"I’m on an exotic beach in Thailand, having fun without a worry in the world. This is living!" I thought. Life on the island was as stress-free as it gets. After three or four days though, the giddiness and wonder of island life melted in to boredom and by the time I left, I was almost happy to be heading home. My dream of living on the beach in a bungalow is one I am sure many share and while Ko Samet gave me a taste of this dream, it taught me that a dream without purpose is shallow and unfulfilling. It was a beautiful place, but life as a beach bum has its limits.
Have you ever asked yourself, "What is my idea of a perfect life? What is my dream lifestyle?"
Before I began working for Top Rated Boxing Promotions a little more than four years ago, my writing and photographic career was steadily progressing.
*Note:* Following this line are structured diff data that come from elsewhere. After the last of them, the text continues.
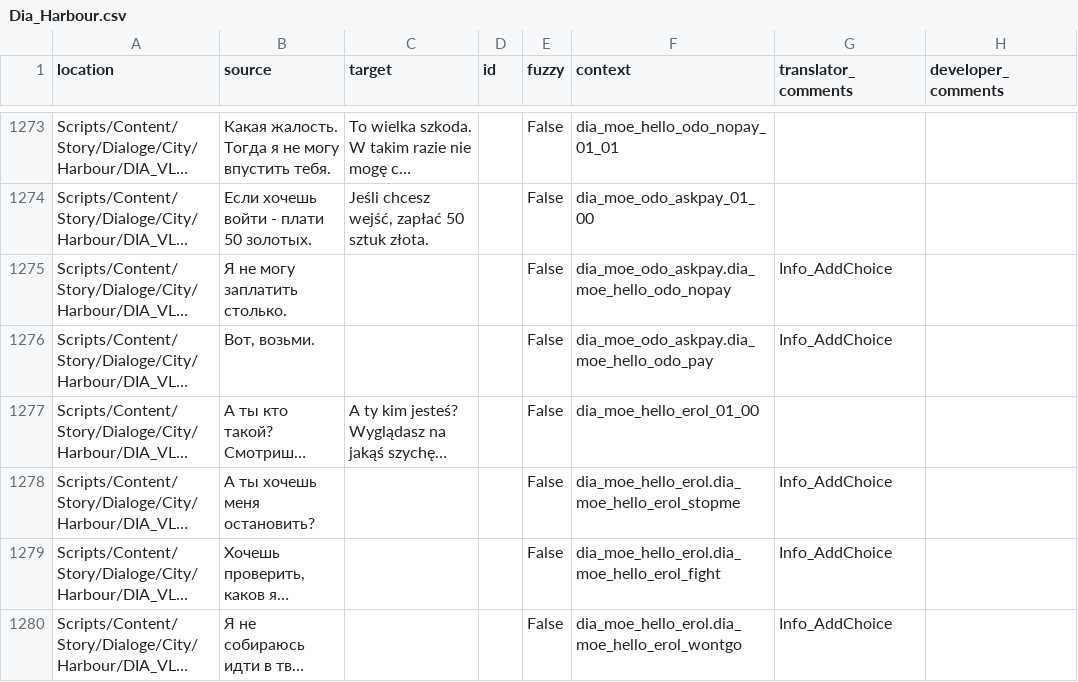
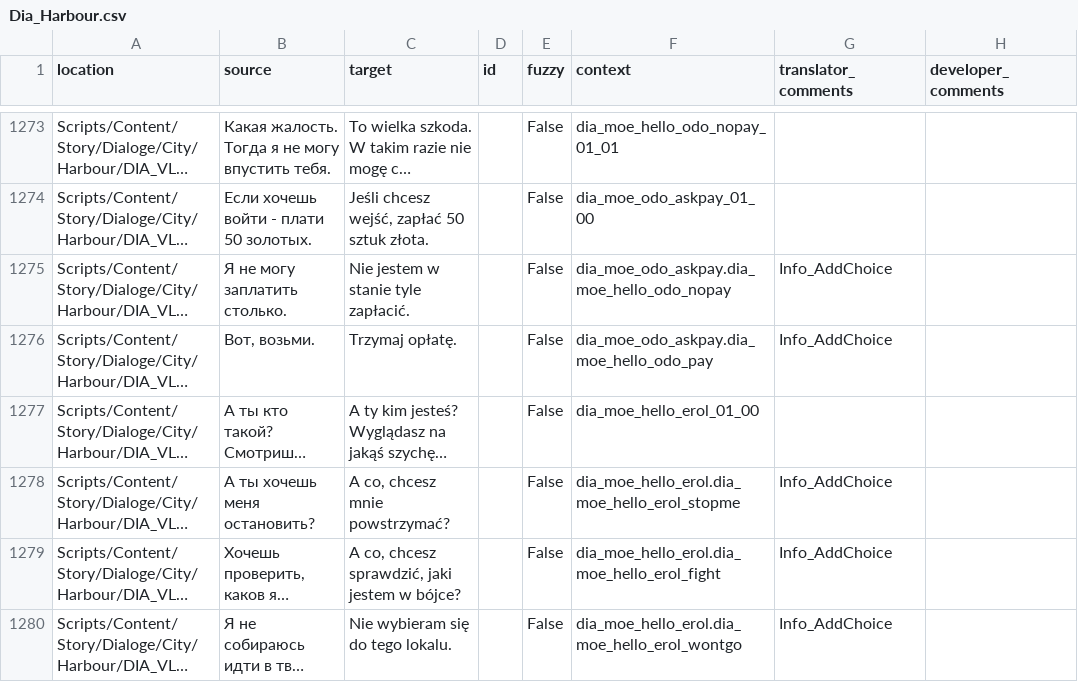
Before and after one commit to auronen/Mushroomers-Gothic-II-NoR-Mod-, a CSV file: .translations/pl/Dia_Harbour.csv, drawn as a sheet; only a part is shown, gaps mark what is left out; long unchanged cells end in …; the diff covers the shown part only; the diff names each change by its address in the sheet, - before the commit and + after, or states it on an @@ line.

Commit message:
add manual translations

```diff
--- a/.translations/pl/Dia_Harbour.csv
+++ b/.translations/pl/Dia_Harbour.csv
-C1275 (target): (empty)
+C1275 (target): Nie jestem w stanie tyle zapłacić.
-C1276 (target): (empty)
+C1276 (target): Trzymaj opłatę.
-C1278 (target): (empty)
+C1278 (target): A co, chcesz mnie powstrzymać?
-C1279 (target): (empty)
+C1279 (target): A co, chcesz sprawdzić, jaki jestem w bójce?
-C1280 (target): (empty)
+C1280 (target): Nie wybieram się do tego lokalu.
```
Also changed, not shown: 81 edited cells elsewhere in this file, .translations/pl/Dia_Monastery.csv, .translations/pl/Dia_Oberstadt.csv, 1 other file.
I had built a small but loyal client base and had weekly boxing columns in The Phuket Gazette and The Sweet Science. For a year and a half, I was the editor of the now defunct Asian Boxing News. I even managed to finagle credentials to the Beijing Olympics. HBO Sports purchased a half a dozen of my photos on two occasions and I was actually beginning to make a decent living.
I was planning to write two or three books (at least) on boxing, and then several on Thailand and the expatriate lifestyle but boxing left me very little free time. The sport has a way of taking over your life. What little time I did have remaining I spent with my family. Six days a week, I took a two-hour taxi ride to and from the gym. Normally I spent four or five hours at the gym before returning home. It was draining, especially if I was holding the pads or putting the fighters threw conditioning drills. People often asked why I did not purchase a car but Bangkok traffic is excruciating and driving was the last thing I wanted to do after a hard day at the gym. Instead of driving myself, I just hopped in a taxi, put on my headphones, turned on some music, and left the driving to my chauffeur.
Looking back, I should have forced myself to continue writing even if it meant waking up an hour or two earlier every day. I also should have continued to carry my camera with me everywhere I went. Hindsight is 20-20 though.
The internet and technology makes it possible to work virtually anywhere in the world. Living on the beach in a bungalow while earning a living from photography and writing, my own dream lifestyle, is entirely possible.
Even with a wife and two children.